▸ REQUIREMENT: Repeat every record exactly as written, but leave out the pictures.

(Detected change data)
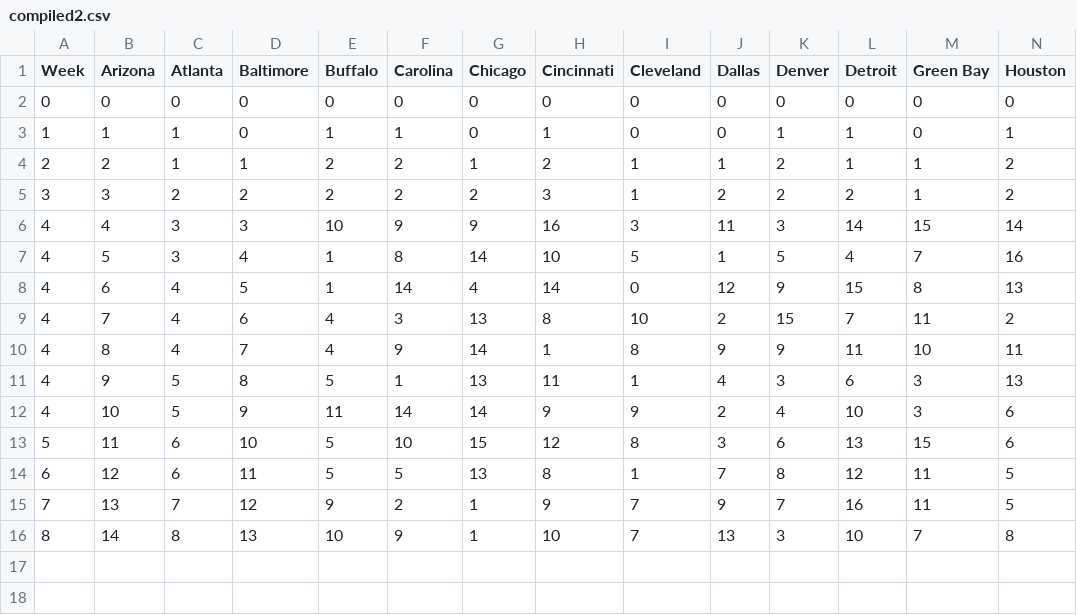
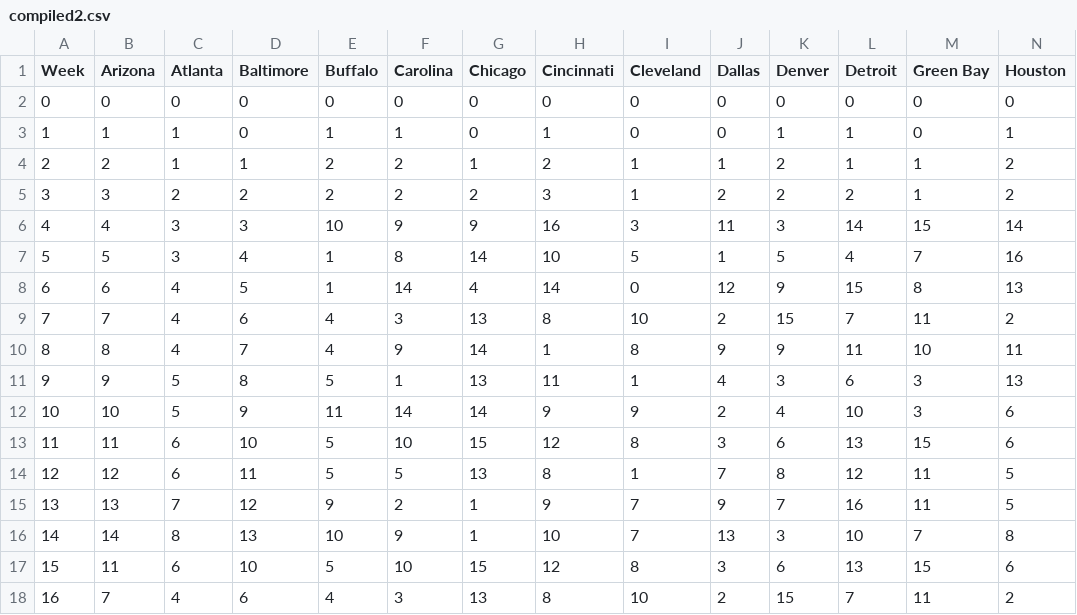
Before and after one commit to LucienLauryn/LucienLauryn.github.io, a CSV file: compiled2.csv, drawn as a sheet; only a part is shown; rows hold the shown columns only; the diff names each change by its address in the sheet, - before the commit and + after, or states it on an @@ line.

Commit message:
again

```diff
--- a/compiled2.csv
+++ b/compiled2.csv
-A7 (Week): 4
+A7 (Week): 5
-A8 (Week): 4
+A8 (Week): 6
-A9 (Week): 4
+A9 (Week): 7
-A10 (Week): 4
+A10 (Week): 8
-A11 (Week): 4
+A11 (Week): 9
-A12 (Week): 4
+A12 (Week): 10
-A13 (Week): 5
+A13 (Week): 11
-A14 (Week): 6
+A14 (Week): 12
-A15 (Week): 7
+A15 (Week): 13
-A16 (Week): 8
+A16 (Week): 14
+row 17: 15 | 11 | 6 | 10 | 5 | 10 | 15 | 12 | 8 | 3 | 6 | 13 | 15 | 6
+row 18: 16 | 7 | 4 | 6 | 4 | 3 | 13 | 8 | 10 | 2 | 15 | 7 | 11 | 2
```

▸ RESPONSE TO THIS EXERCISE:
Before and after one commit to LucienLauryn/LucienLauryn.github.io, a CSV file: compiled2.csv, drawn as a sheet; only a part is shown; rows hold the shown columns only; the diff names each change by its address in the sheet, - before the commit and + after, or states it on an @@ line.

Commit message:
again

```diff
--- a/compiled2.csv
+++ b/compiled2.csv
-A7 (Week): 4
+A7 (Week): 5
-A8 (Week): 4
+A8 (Week): 6
-A9 (Week): 4
+A9 (Week): 7
-A10 (Week): 4
+A10 (Week): 8
-A11 (Week): 4
+A11 (Week): 9
-A12 (Week): 4
+A12 (Week): 10
-A13 (Week): 5
+A13 (Week): 11
-A14 (Week): 6
+A14 (Week): 12
-A15 (Week): 7
+A15 (Week): 13
-A16 (Week): 8
+A16 (Week): 14
+row 17: 15 | 11 | 6 | 10 | 5 | 10 | 15 | 12 | 8 | 3 | 6 | 13 | 15 | 6
+row 18: 16 | 7 | 4 | 6 | 4 | 3 | 13 | 8 | 10 | 2 | 15 | 7 | 11 | 2
```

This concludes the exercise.